Authorities served the warrant and a SWAT team searched his home and car about a month after he provided police a DNA sample, Pankey told the newspaper. Police in Twin Falls, Idaho, confirmed to the Idaho Statesman that they searched Pankey's home.

No criminal charges have been filed against him, but Pankey said he decided to describe the events to the newspaper in case he is arrested.

Pankey said he was charged with sexual assault after a 1977 accusation, but the charge was later dismissed by prosecutors. He said that incident led to a fraught relationship with law enforcement, and he alleged that he has been charged over the years with as many as 20 “arbitrary” misdemeanors.

After the sexual assault charge, Pankey stepped down from his position as a youth minister.
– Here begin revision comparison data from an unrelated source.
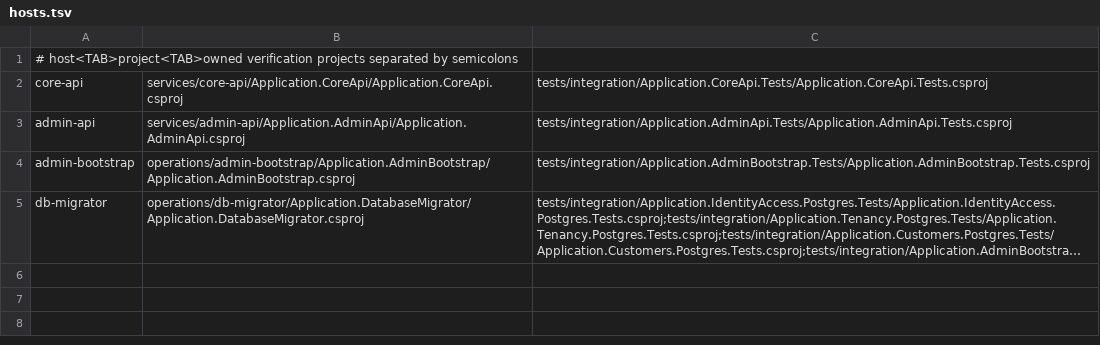
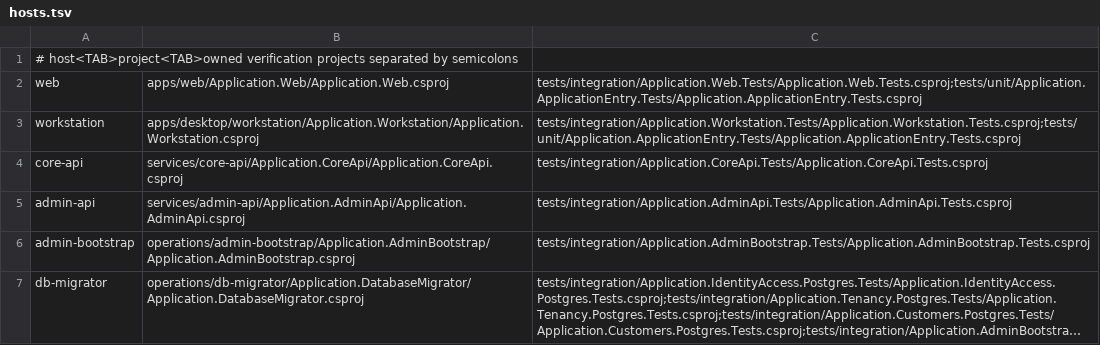
Before and after one commit to Absolute-Martial/Squiflow, a TSV file: eng/hosts.tsv, drawn as a sheet; long unchanged cells end in ….

Commit message:
Add public Web and Workstation entry

```diff
--- a/eng/hosts.tsv
+++ b/eng/hosts.tsv
@@ -1,2 +1,4 @@
 # host<TAB>project<TAB>owned verification projects separated by semicolons
+web	apps/web/Application.Web/Application.Web.csproj	tests/integration/Application.Web.Tests/Application.Web.Tests.csproj;tests/unit/Application.ApplicationEntry.Tests/Application.ApplicationEntry.Tests.csproj
+workstation	apps/desktop/workstation/Application.Workstation/Application.Workstation.csproj	tests/integration/Application.Workstation.Tests/Application.Workstation.Tests.csproj;tests/unit/Application.ApplicationEntry.Tests/Application.ApplicationEntry.Tests.csproj
 core-api	services/core-api/Application.CoreApi/Application.CoreApi.csproj	tests/integration/Application.CoreApi.Tests/Application.CoreApi.Tests.csproj
```
Also changed, not shown: 52 other files.
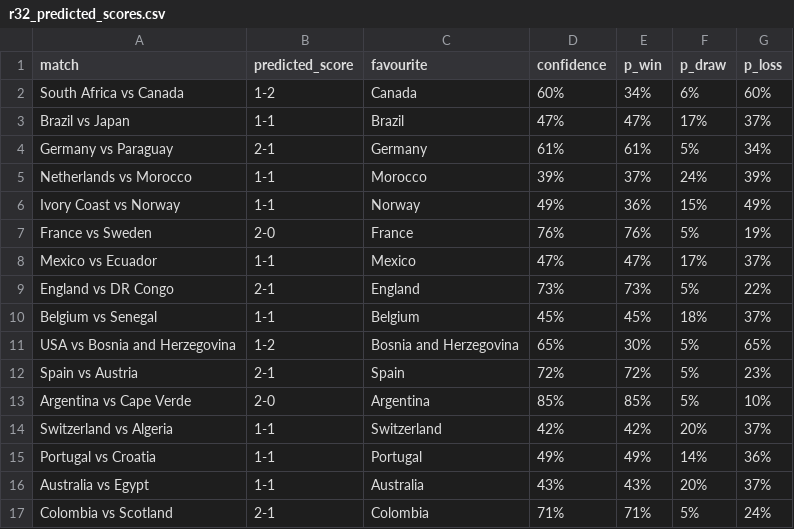
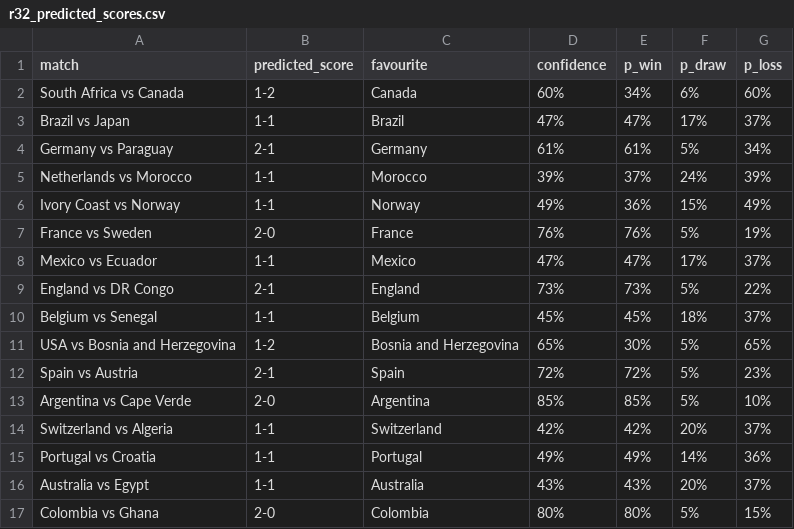
Before and after one commit to Jerry-Ho369/wc2026-prediction, a CSV file: results/r32_predicted_scores.csv, drawn as a sheet; removed rows and columns are numbered as before the commit, all else as after; the diff names each change by its address in the sheet, - before the commit and + after, or states it on an @@ line.

Commit message:
Fix predict_scores.py - correct R32 bracket with Ghana

```diff
--- a/results/r32_predicted_scores.csv
+++ b/results/r32_predicted_scores.csv
-row 17: Colombia vs Scotland | 2-1 | Colombia | 71% | 71% | 5% | 24%
+row 17: Colombia vs Ghana | 2-0 | Colombia | 80% | 80% | 5% | 15%
```
Also changed, not shown: 1 other file.
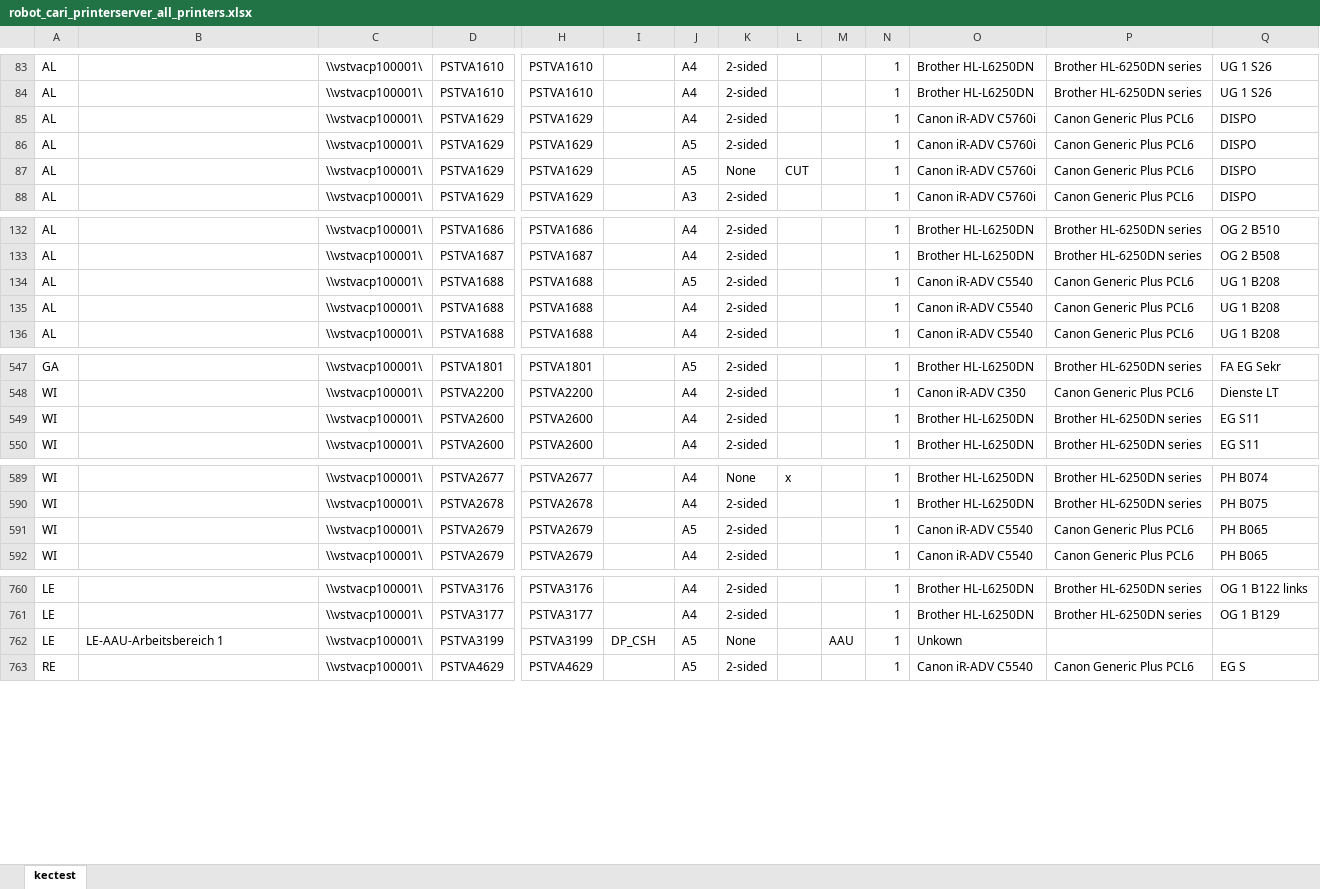
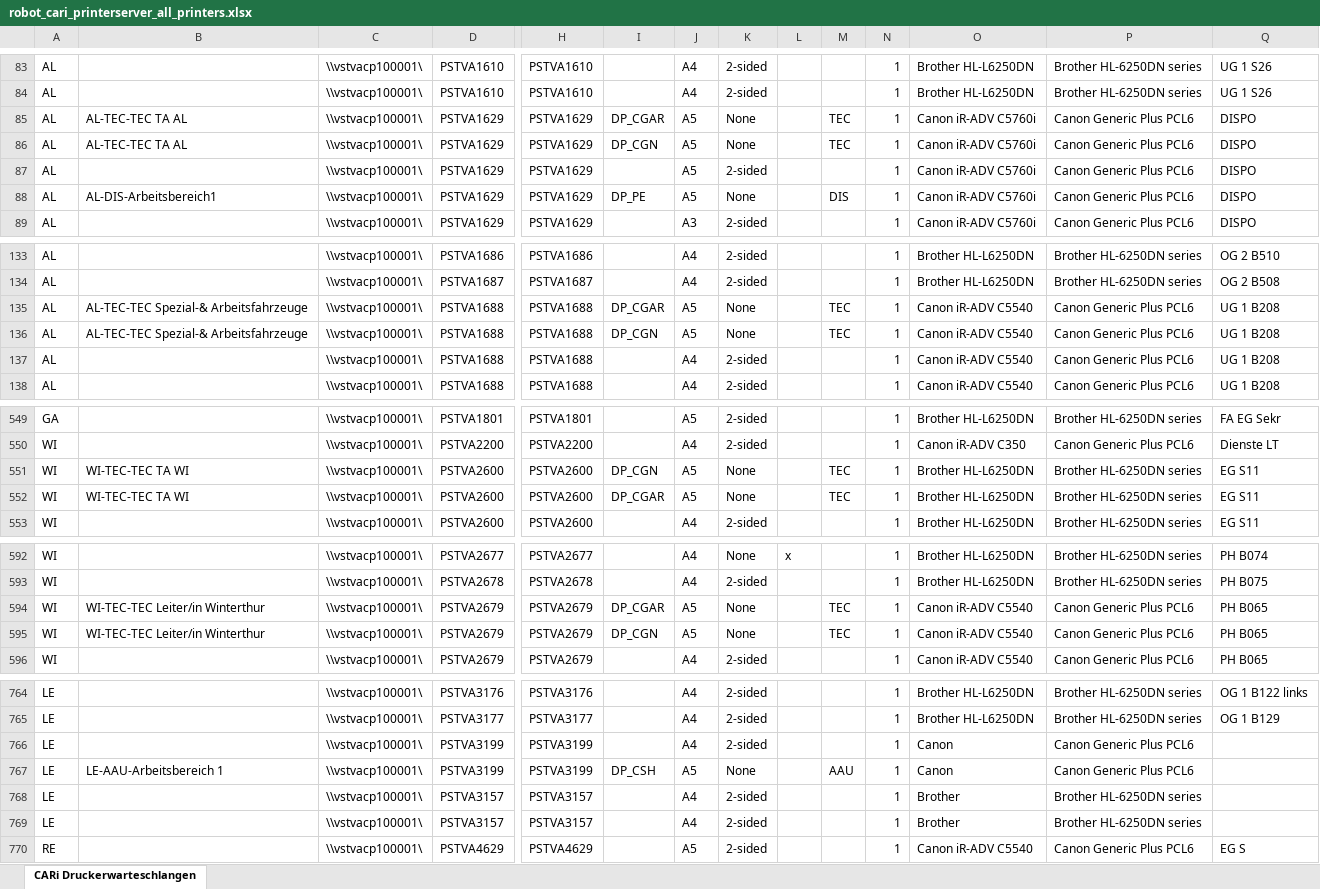
Before and after one commit to weitnow/PrinterListHelper, an Excel workbook: output/robot_cari_printerserver_all_printers.xlsx, sheet CARi Druckerwarteschlangen, drawn as a sheet; only a part is shown, gaps mark what is left out; values as stored, in another font and other column widths than the file's, no borders; addresses are those after the commit; rows hold the shown columns only; the diff covers the shown part only; the diff names each change by its address in the sheet, - before the commit and + after, or states it on an @@ line.

```diff
--- a/output/robot_cari_printerserver_all_printers.xlsx (sheet CARi Druckerwarteschlangen)
+++ b/output/robot_cari_printerserver_all_printers.xlsx (sheet CARi Druckerwarteschlangen)
-sheet tab: kectest
+sheet tab: CARi Druckerwarteschlangen
-B85: (empty)
+B85: AL-TEC-TEC TA AL
-I85: (empty)
+I85: DP_CGAR
-J85: A4
+J85: A5
-K85: 2-sided
+K85: None
-M85: (empty)
+M85: TEC
+row 86: AL | AL-TEC-TEC TA AL | \\vstvacp100001\ | PSTVA1629 | PSTVA1629 | DP_CGN | A5 | None |  | TEC | 1 | Canon iR-ADV C5760i | Canon Generic Plus PCL6 | DISPO
-B88: (empty)
+B88: AL-DIS-Arbeitsbereich1
-I88: (empty)
+I88: DP_PE
-L88: CUT
+L88: (empty)
-M88: (empty)
+M88: DIS
-B135: (empty)
+B135: AL-TEC-TEC Spezial-& Arbeitsfahrzeuge
-I135: (empty)
+I135: DP_CGAR
-K135: 2-sided
+K135: None
-M135: (empty)
+M135: TEC
+row 136: AL | AL-TEC-TEC Spezial-& Arbeitsfahrzeuge | \\vstvacp100001\ | PSTVA1688 | PSTVA1688 | DP_CGN | A5 | None |  | TEC | 1 | Canon iR-ADV C5540 | Canon Generic Plus PCL6 | UG 1 B208
-B551: (empty)
+B551: WI-TEC-TEC TA WI
-I551: (empty)
+I551: DP_CGN
-J551: A4
+J551: A5
-K551: 2-sided
+K551: None
-M551: (empty)
+M551: TEC
+row 552: WI | WI-TEC-TEC TA WI | \\vstvacp100001\ | PSTVA2600 | PSTVA2600 | DP_CGAR | A5 | None |  | TEC | 1 | Brother HL-L6250DN | Brother HL-6250DN series | EG S11
-B594: (empty)
+B594: WI-TEC-TEC Leiter/in Winterthur
-I594: (empty)
+I594: DP_CGAR
-K594: 2-sided
+K594: None
-M594: (empty)
+M594: TEC
+row 595: WI | WI-TEC-TEC Leiter/in Winterthur | \\vstvacp100001\ | PSTVA2679 | PSTVA2679 | DP_CGN | A5 | None |  | TEC | 1 | Canon iR-ADV C5540 | Canon Generic Plus PCL6 | PH B065
+row 766: LE |  | \\vstvacp100001\ | PSTVA3199 | PSTVA3199 |  | A4 | 2-sided |  |  | 1 | Canon | Canon Generic Plus PCL6
-O767: Unkown
+O767: Canon
-P767: (empty)
+P767: Canon Generic Plus PCL6
+row 768: LE |  | \\vstvacp100001\ | PSTVA3157 | PSTVA3157 |  | A4 | 2-sided |  |  | 1 | Brother | Brother HL-6250DN series
+row 769: LE |  | \\vstvacp100001\ | PSTVA3157 | PSTVA3157 |  | A4 | 2-sided |  |  | 1 | Brother | Brother HL-6250DN series
```
Also changed, not shown: 107 moved rows and 44 edited cells elsewhere in this sheet, input/printers_by_department/ADM.xlsx, input/printers_by_department/DIS.xlsx, 14 other files.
He said he attended a church with people who knew the Matthews family, but contends that he did not know any of the family members.

Pankey said he was at home with his then-wife when Matthews went missing, shortly before they went to California over the Christmas holiday. He said he didn't hear about her disappearance until after he returned home.

He said he met with an FBI agent at the Greeley police station after hearing about Matthews’s death because his father-in-law, who worked for a cemetery, said someone asked about getting rid of a body, the Idaho Statesman reported. Pankey left Greeley in 1987 and has not returned to Colorado.

“I never met Jonelle, I never met her family, I didn’t know she existed or disappeared until Wednesday, Dec. 26 [1984],” Pankey told the Idaho Statesman.

The Hill has reached out to the Twin Falls Police Department for comment.